» **PROBLEM TO WORK ON**: Every line in the records below with the string "birthplace" needs to be copied out.
──────── SUPPLIED MATERIAL
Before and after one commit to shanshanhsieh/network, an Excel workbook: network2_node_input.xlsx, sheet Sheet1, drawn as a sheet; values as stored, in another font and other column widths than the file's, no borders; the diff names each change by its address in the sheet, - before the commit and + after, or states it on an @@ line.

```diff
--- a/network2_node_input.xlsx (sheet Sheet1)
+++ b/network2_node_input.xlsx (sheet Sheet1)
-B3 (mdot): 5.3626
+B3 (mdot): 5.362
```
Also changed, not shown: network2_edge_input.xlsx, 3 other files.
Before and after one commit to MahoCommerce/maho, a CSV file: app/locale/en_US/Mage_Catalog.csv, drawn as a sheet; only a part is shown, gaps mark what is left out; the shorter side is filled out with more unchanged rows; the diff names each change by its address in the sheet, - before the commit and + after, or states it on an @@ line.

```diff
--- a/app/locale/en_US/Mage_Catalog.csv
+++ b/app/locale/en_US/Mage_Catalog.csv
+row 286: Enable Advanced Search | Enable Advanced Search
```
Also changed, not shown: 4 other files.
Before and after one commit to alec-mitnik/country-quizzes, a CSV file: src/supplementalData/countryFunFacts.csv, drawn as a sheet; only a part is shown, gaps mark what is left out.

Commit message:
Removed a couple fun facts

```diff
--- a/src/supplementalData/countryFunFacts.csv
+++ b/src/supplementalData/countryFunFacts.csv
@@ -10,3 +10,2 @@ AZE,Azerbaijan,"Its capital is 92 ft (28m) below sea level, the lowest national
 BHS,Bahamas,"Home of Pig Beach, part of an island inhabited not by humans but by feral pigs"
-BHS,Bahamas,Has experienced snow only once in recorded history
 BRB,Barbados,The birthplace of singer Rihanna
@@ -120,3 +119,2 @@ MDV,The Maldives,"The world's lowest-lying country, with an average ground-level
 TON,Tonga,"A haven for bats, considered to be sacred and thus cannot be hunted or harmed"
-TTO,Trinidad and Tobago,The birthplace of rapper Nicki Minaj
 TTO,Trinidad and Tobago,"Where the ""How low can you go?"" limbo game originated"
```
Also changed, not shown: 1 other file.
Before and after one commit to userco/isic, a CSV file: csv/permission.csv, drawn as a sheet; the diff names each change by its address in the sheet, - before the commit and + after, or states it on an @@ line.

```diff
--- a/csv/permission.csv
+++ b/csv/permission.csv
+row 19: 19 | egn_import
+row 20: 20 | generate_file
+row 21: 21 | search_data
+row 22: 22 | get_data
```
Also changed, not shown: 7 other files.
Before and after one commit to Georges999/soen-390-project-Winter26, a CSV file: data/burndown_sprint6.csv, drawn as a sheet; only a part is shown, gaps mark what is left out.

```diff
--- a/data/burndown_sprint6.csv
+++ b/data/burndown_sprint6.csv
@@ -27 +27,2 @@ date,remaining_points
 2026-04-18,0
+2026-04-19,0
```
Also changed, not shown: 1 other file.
────────────────
» **SOLVED EXERCISE**:
 BRB,Barbados,The birthplace of singer Rihanna
-TTO,Trinidad and Tobago,The birthplace of rapper Nicki Minaj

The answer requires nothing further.